Mo Yan (莫言), which literally means “nothing to say”, is the pseudonym for Guan Moye (管谟业), an affirmed writer and essayist known worldwide, especially for having won a Nobel prize for literature in 2012 thanks to his ability to merge popular stories, history and modernism with a strong hallucinatory realism. During his infancy, Mo Yan would usually listen to stories of popular tradition and folklore narrated by his grandmother.
Ever since, Mo Yan has over the years gifted to the world a copious amount of works.
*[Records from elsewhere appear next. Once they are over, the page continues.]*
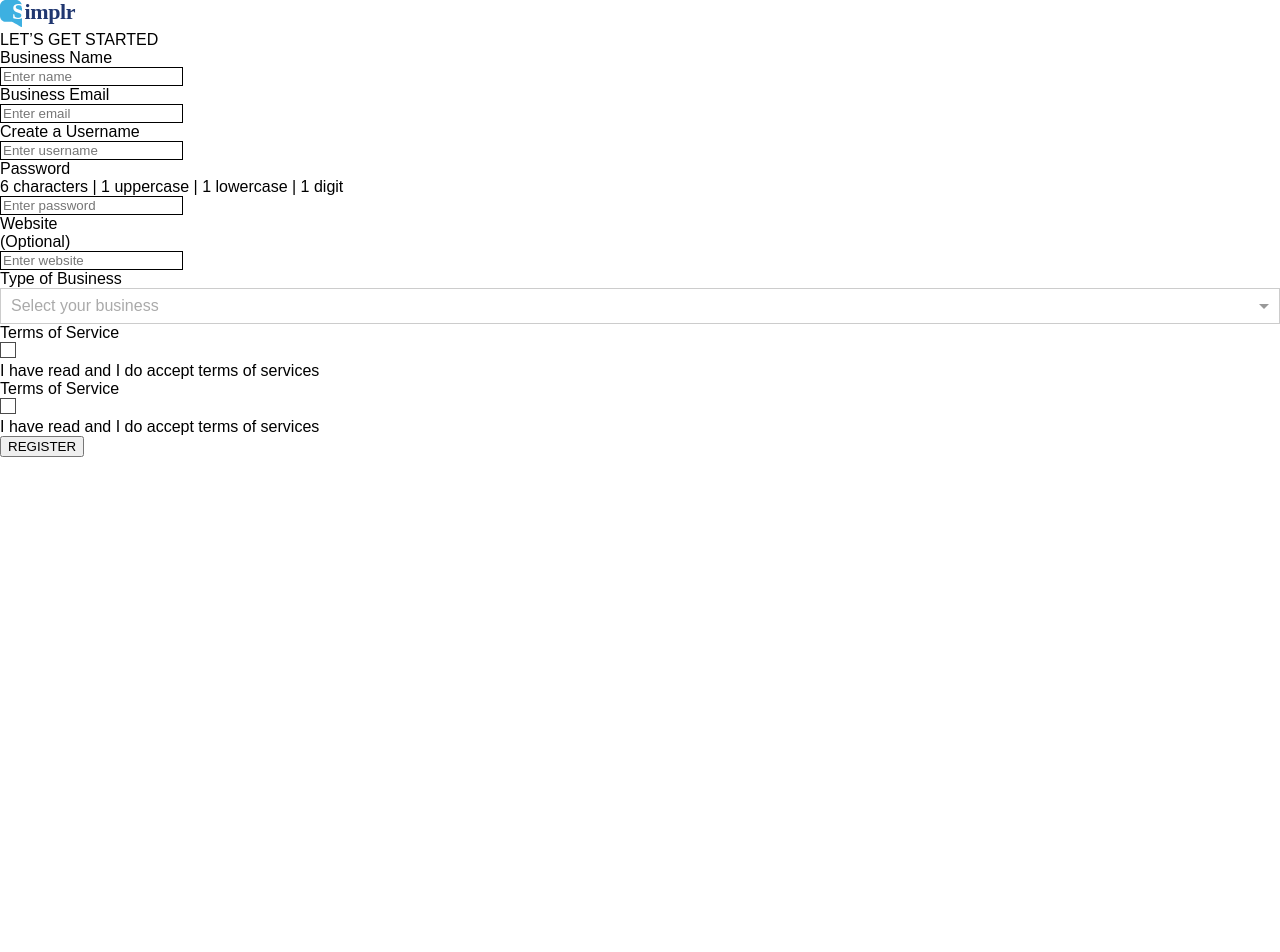
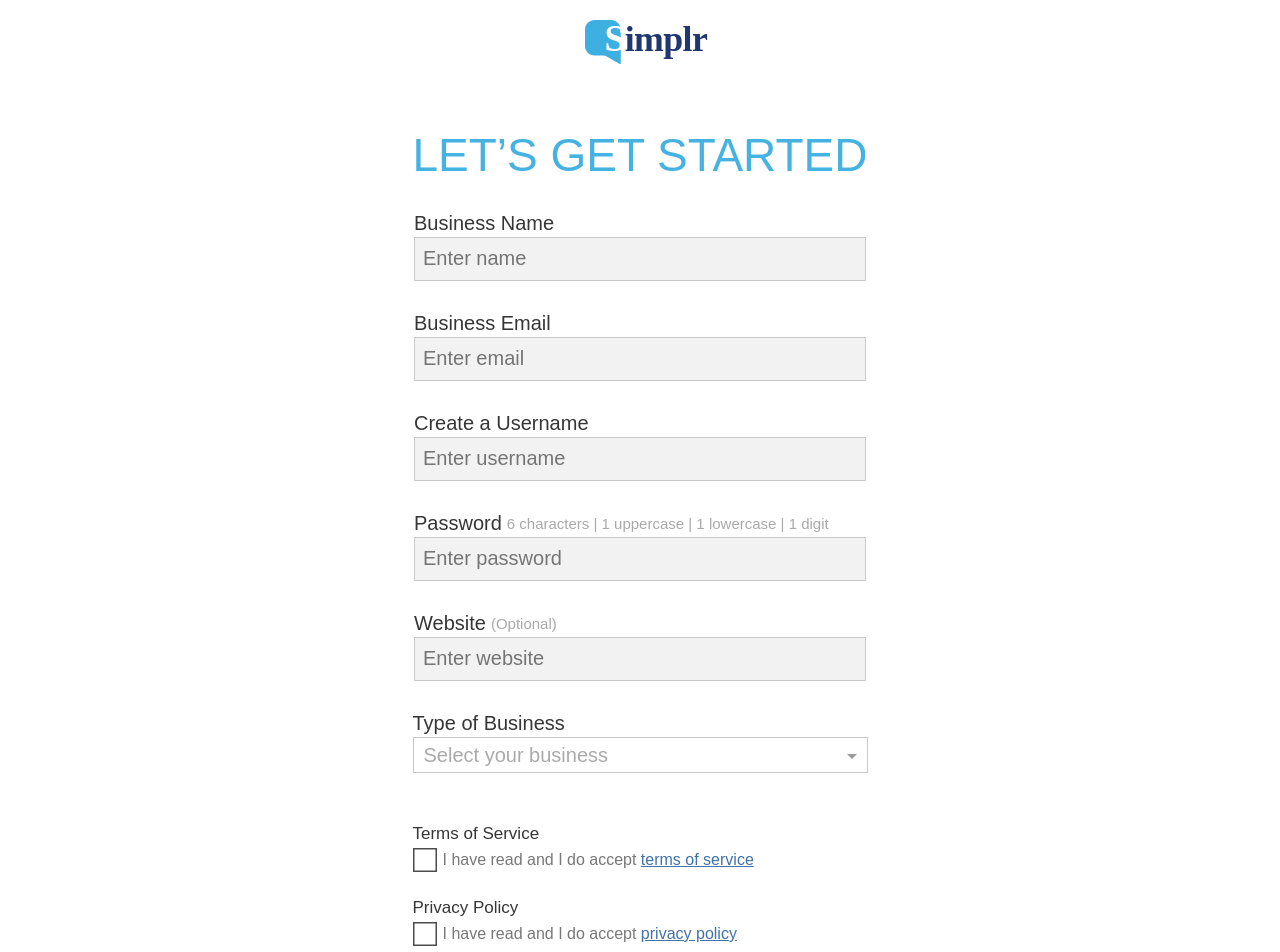
Before and after one commit to derekalia/simplr-form, a React (Create React App) app: page / in a window 1280 px wide. Shown: the top 952 px of the page. Before the commit the page ends 800 px from the top, so only its background shows below. Built offline with nearby package versions, Linux system fonts and the light colour scheme.

Commit message:
final touches

```diff
--- a/public/index.html
+++ b/public/index.html
@@ -10,7 +10,9 @@
     -->
     <link rel="manifest" href="%PUBLIC_URL%/manifest.json">
     <link rel="shortcut icon" href="%PUBLIC_URL%/favicon.ico">
+    <link href="https://fonts.googleapis.com/css?family=Lato:300,400,700" rel="stylesheet">
     <!--
+
       Notice the use of %PUBLIC_URL% in the tags above.
       It will be replaced with the URL of the `public` folder during the build.
       Only files inside the `public` folder can be referenced from the HTML.
--- a/src/App.js
+++ b/src/App.js
@@ -4,6 +4,12 @@ import FormField from './components/FormField';
 import Select from 'react-select';
 import CheckedInput from './components/CheckedInput';
 import 'react-select/dist/react-select.css';
+import styled from 'styled-components'
+
+
+
+
+
 
 export default class App extends Component {
   state = {
@@ -27,112 +33,162 @@ export default class App extends Component {
     errors: {}
   };
 
-  setValue = (e,field) =>{
-    this.setState({[field]:e.target.value})
+  setValue = (e, field) => {
+    e.preventDefault();
+    this.setState({ [field]: e.target.value });
+  };
+  setCheck = checkNum => {
+    if (this.state[checkNum]) {
+      this.setState({ [checkNum]: false });
+    } else {
+      this.setState({ [checkNum]: true });
     }
-  setCheck = (checkNum) =>{
-    if(this.state[checkNum]){this.setState({[checkNum]: false });}
-    else{this.setState({[checkNum]: true });}
+  };
+  setType = obj => {
+    if (obj) {
+      this.setState({ type: obj.value });
+    } else {
+      this.setState({ type: '' });
     }
-  setType = (obj) => {
-    this.setState({ type: obj.value });
+  };
+
+  runChecks = () => {
+    const errors = {};
+    this.setState({ errors: {} });
+    // name
+    if (this.state.name.length === 0) {
+      errors.name = 'Please enter a business name';
+    }
+    // email
+    if (!/\S+@\S+\.\S+/.test(this.state.email)) {
+      errors.email = 'Please enter a valid email address';
+    }
+    // username
+    if (this.state.username.length === 0) {
+      errors.username = 'Please enter a username';
+    }
+    // password
+    if (this.state.password.length < 6) {
+      errors.password = 'Password should have six characters';
+    } else if (!/\d/.test(this.state.password)) {
+      errors.password = 'Password should have a number';
+    } else if (!/[A-Z]/.test(this.state.password)) {
+      errors.password = 'Password should have a capital letter';
+    } else if (!/[a-z]/.test(this.state.password)) {
+      errors.password = 'Password should have a capital letter';
     }
 
-  runChecks = () => {
-    const errors = {}
-    this.setState({errors:{}})
-    // name
-    if(this.state.name.length === 0){
-      errors.name = "Please enter a business name"
-    }
-    // email
-    if(!/\S+@\S+\.\S+/.test(this.state.email)){
-      errors.email = "Please enter a valid email address"
-    }
-    // username
-    if(this.state.username.length === 0){
-      errors.username = "Please enter a username"
-    }
-    // password
-    if(this.state.password.length < 6){
-      errors.password = "Password should have six characters"
-    }
-    else if(!/\d/.test(this.state.password)){
-      errors.password = "Password should have a number"
-    }
-    else if(!/[A-Z]/.test(this.state.password)){
-      errors.password = "Password should have a capital letter"
-    }
-    else if(!/[a-z]/.test(this.state.password)){
-      errors.password = "Password should have a capital letter"
+    // biz type
+    if (this.state.type.length === 0) {
+      errors.type = 'Please select a type of business';
     }
 
-    if(this.state.type.length === 0){
-      errors.type = "Please select a type of business"
+    // checkboxes
+    if (!this.state.checkedOne) {
+      errors.checkedOne = 'Please check Terms of Service';
     }
-    if(!this.state.checkedOne){
-      errors.checkedOne = "Please check Terms of Service"
-    }
-    if(!this.state.checkedTwo){
-      errors.checkedTwo = "Please check Privacy Policy"
+    if (!this.state.checkedTwo) {
+      errors.checkedTwo = 'Please check Privacy Policy';
     }
 
-    this.setState({errors})
+    this.setState({ errors });
+
+    if(Object.keys(errors).length === 0){
+      alert('Registration successful!')
     }
+
+  };
+
+
 
   render() {
     return (
-      <div>
-        <img src={logo} />
-        <div>LET’S GET STARTED</div>
+      <AppContainer>
+        <LogoContainer>
+          <img style={{ width: '130px' }} src={logo} />
+        </LogoContainer>
+        <div
+          style={{
+            flex: 1,
+            display: 'flex',
+            flexDirection: 'column',
+            alignItems: 'center',
+            marginTop: '60px',
+            marginBottom: '60px'
+          }}
+        >
+          <div style={{ flex: 1, marginBottom: '25px' }}>
+            <div style={{ color: '#46B2E2', fontSize: '46px',fontWeight:'300' }}>LET’S GET STARTED</div>
+          </div>
+          <div style={{ margin: '5px' }}>
             <FormField
               title="Business Name"
               error={this.state.errors}
               setValue={this.setValue}
               value={this.state.name}
-        field='name'
+              field="name"
               placeholder="Enter name"
               inputType="text"
             />
+          </div>
+          <div style={{ margin: '5px' }}>
             <FormField
               title="Business Email"
               error={this.state.errors}
               setValue={this.setValue}
-        field='email'
+              field="email"
               value={this.state.email}
               placeholder="Enter email"
               inputType="text"
             />
+          </div>
+          <div style={{ margin: '5px' }}>
             <FormField
               title="Create a Username"
               error={this.state.errors}
               setValue={this.setValue}
-        field='username'
+              field="username"
               value={this.state.username}
               placeholder="Enter username"
               inputType="text"
             />
+          </div>
+          <div style={{ margin: '5px' }}>
             <FormField
               title="Password"
               subtitle="6 characters | 1 uppercase | 1 lowercase | 1 digit"
               error={this.state.errors}
               setValue={this.setValue}
-        field='password'
+              field="password"
               value={this.state.password}
               placeholder="Enter password"
               inputType="password"
             />
+          </div>
+          <div style={{ margin: '5px' }}>
             <FormField
-        title="Website" subtitle="(Optional)"
+              title="Website"
+              subtitle="(Optional)"
               error={this.state.errors}
               setValue={this.setValue}
-        field='website'
+              field="website"
               value={this.state.website}
               placeholder="Enter website"
               inputType="text"
             />
-        <div>Type of Business</div>
-        <Select style={{borderRadius:'0px'}}
+          </div>
+          <div style={{ margin: '5px' }}>
+            <div style={{ display: 'flex', flexDirection: 'row', marginBottom: '2px', alignItems: 'center' }}>
+              <div style={{ fontSize: '20px', color: '#363636' }}>Type of Business</div>
+            </div>
+
+            <Select
+              style={{
+                border: !this.state.errors.type ? 'solid 1.5px #C9C9C9' : 'solid 1.5px #FF3D37',
+                borderRadius: '0px',
+                width: '455px',
+                fontSize: '20px'
+              }}
               error={this.state.errors}
               name="form-field-name"
               value={this.state.type}
@@ -140,15 +196,75 @@ export default class App extends Component {
               onChange={this.setType}
               placeholder="Select your business"
             />
+            <div style={{ color: 'red', marginTop: '3px', fontSize: '16px',fontWeight:'300' }}>
+              {this.state.errors.type ? this.state.errors.type : <div>&nbsp;</div>}
+            </div>
+          </div>
 
-        <CheckedInput checked={this.state.checkedOne} setCheck={this.setCheck} checkNum='checkedOne' error={this.state.errors}/>
-        <CheckedInput checked={this.state.checkedTwo} setCheck={this.setCheck} checkNum='checkedTwo' error={this.state.errors}/>
+          <div style={{ marginTop: '20px' }}>
+            <div style={{ marginTop: '5px' }}>
+              <CheckedInput
+                checked={this.state.checkedOne}
+                setCheck={this.setCheck}
+                checkNum="checkedOne"
+                error={this.state.errors}
+                title="Terms of Service"
+              />
+              <div style={{ color: 'red', marginTop: '3px', fontSize: '16px',fontWeight:'300' }}>
+              {this.state.errors.checkedOne ? this.state.errors.checkedOne : <div>&nbsp;</div>}
+            </div>
+            </div>
+            <div style={{ marginTop: '5px' }}>
+              <CheckedInput
+                checked={this.state.checkedTwo}
+                setCheck={this.setCheck}
+                checkNum="checkedTwo"
+                error={this.state.errors}
+                title="Privacy Policy"
+              />
+              <div style={{ color: 'red', marginTop: '3px', fontSize: '16px',fontWeight:'300' }}>
+              {this.state.errors.checkedTwo ? this.state.errors.checkedTwo : <div>&nbsp;</div>}
+            </div>
+            </div>
+          </div>
 
+          <div style={{ marginTop: '50px' }}>
+            <button
+              style={{
+                width: '160px',
+                height: '50px',
+                fontSize: '20px',
+                backgroundColor: '#3DB0E1',
+                color: 'white',
+                border: 'none'
+              }}
+              onClick={this.runChecks}
+            >
+              REGISTER
+            </button>
+          </div>
+        </div>
 
-      <button onClick={this.runChecks}>REGISTER</button>
-
-
-      </div>
+        <div style={{ flex: 1 }} />
+      </AppContainer>
     );
   }
 }
+
+
+const AppContainer = styled.div`
+display: flex;
+flex-direction: column;
+align-items: center;
+fontFamily: Lato;
+`
+
+const LogoContainer = styled.div`
+flex: 1;
+align-self: left;
+margin-left: 20px;
+margin-top: 20px;
+@media (max-width: 700px) {
+		align-self: center;
+	}
+`;
--- a/src/components/CheckedInput.js
+++ b/src/components/CheckedInput.js
@@ -1,31 +1,30 @@
 import React, { Component } from 'react';
-import uncheckedError from '../media/uncheckedError.svg'
+import uncheckedError from '../media/uncheckedError.svg';
 const checked = require('../media/checked.svg');
 const unchecked = require('../media/unchecked.svg');
 
 export default class CheckedInput extends Component {
   render() {
-
     const checkBox = () => {
-      if(this.props.checked){
-       return  <img src={checked} alt="checked" />
+      if (this.props.checked) {
+        return <img src={checked} alt="checked" style={{width:'24px'}}/>;
+      } else if (this.props.error[this.props.checkNum]) {
+        return <img  src={uncheckedError} alt="uncheckedError" style={{width:'24px'}}/>;
       }
-      else if(this.props.error[this.props.checkNum]){
-        return <img src={uncheckedError} alt="uncheckedError" />;
-      }
-
-        return <img src={unchecked} alt="unchecked" />
-      }
-
-
+      return <img src={unchecked} alt="unchecked" style={{width:'24px'}} />;
+    };
     return (
-      <div>
+      <div style={{ width: '455px' }}>
         <div>
-          <div>Terms of Service</div>
-          <div onClick={()=>this.props.setCheck(this.props.checkNum)}>
-            {checkBox()}
+          <div style={{ display: 'flex', flexDirection: 'row', marginBottom: '4px', alignItems: 'center' }}>
+            <div style={{ fontSize: '17px', color: '#363636' }}>{this.props.title}</div>
           </div>
-          <div>I have read and I do accept terms of services</div>
+          <div style={{display:'flex', flexDirection:'row'}}>
+            <div onClick={() => this.props.setCheck(this.props.checkNum)} style={{display:'grid'}}>
+              {checkBox()}
+            </div>
+            <div style={{color:'#787878', marginLeft:'6px',alignSelf:'center'}}>I have read and I do accept <a href='/' style={{color:'#4172A8'}}>{this.props.title.toLowerCase()}</a></div>
+          </div>
         </div>
       </div>
     );
--- a/src/components/FormField.js
+++ b/src/components/FormField.js
@@ -1,34 +1,35 @@
 import React, { Component } from 'react';
 
 export default class FormField extends Component {
-
-
   render() {
-
-        const err = !!this.props.error[this.props.field];
-        console.log(`${this.props.field  } ${ err}`)
     return (
       <div>
-        <form>
         <label>
-            <div>
-              <div>{this.props.title}</div>
-              <div>{this.props.subtitle}</div>
+          <div style={{ display: 'flex', flexDirection: 'row', marginBottom: '2px', alignItems: 'center' }}>
+            <div style={{ fontSize: '20px', color: '#363636' }}>{this.props.title}</div>
+            <div style={{ fontSize: '15px', color: '#A9A9A9', marginLeft: '5px' }}>{this.props.subtitle}</div>
           </div>
           <div>
             <input
-                style={{ border: this.props.error[this.props.field] ? 'solid 1px red' : 'solid 1px black'}}
+              style={{
+                paddingLeft: '8px',
+                width: '440px',
+                height: '40px',
+                fontSize: '20px',
+                backgroundColor: '#F2F2F2',
+                color: '#363636',
+                border: this.props.error[this.props.field] ? 'solid 1.5px #FF3D37' : 'solid 1.5px #C9C9C9'
+              }}
               type={this.props.inputType}
               placeholder={this.props.placeholder}
               value={this.props.value}
               onChange={e => this.props.setValue(e, this.props.field)}
             />
           </div>
-            <div style={{color:'red'}}>
-                {this.props.error[this.props.field]}
+          <div style={{ color: 'red', marginTop: '3px', fontSize: '16px',fontWeight:'300' }}>
+            {this.props.error[this.props.field] ? this.props.error[this.props.field] : <div>&nbsp;</div>}
           </div>
         </label>
-        </form>
       </div>
     );
   }
```
Also changed, not shown: 1 other file (tests, documents, lock files or other folders). Lines whose indentation alone changed are shown as unchanged.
His pseudonym when extrapolated from the context might seem a bit contradictory, since he has lots of things to say; and Mo Yan himself recounts that during that period it was a real necessity to have one, since otherwise you could incur problems.
The choice of “nothing to say” was from a reminder from his parents who told him not to speak during the Cultural Revolution or risk running into trouble thanks to his loose talkativeness: not everyone knows that during that decade, an out of place word could cost one their freedom or even their life.
Mo Yan tells us that when he was little he was small and poor, a rascal whose cleverness always turned against him; in fact, when he wrote a story entitled Big Mouth, the child protagonist was modeled after himself.
Mo Yan was born into a family of peasants on February 2, 1955 in Gaomi (高密), a small little Chinese city located in the eastern part of Shandong where the writer set several of his novels and stories.
Gaomi appears as a microcosm of rural China, extremely poor and full of trying circumstances; despite this, the bond between Mo Yan and his land is very strong: in his stories there are long and vivid descriptions of farming life and nature, not to mention a series of metaphors that came from his country life. [Read more…]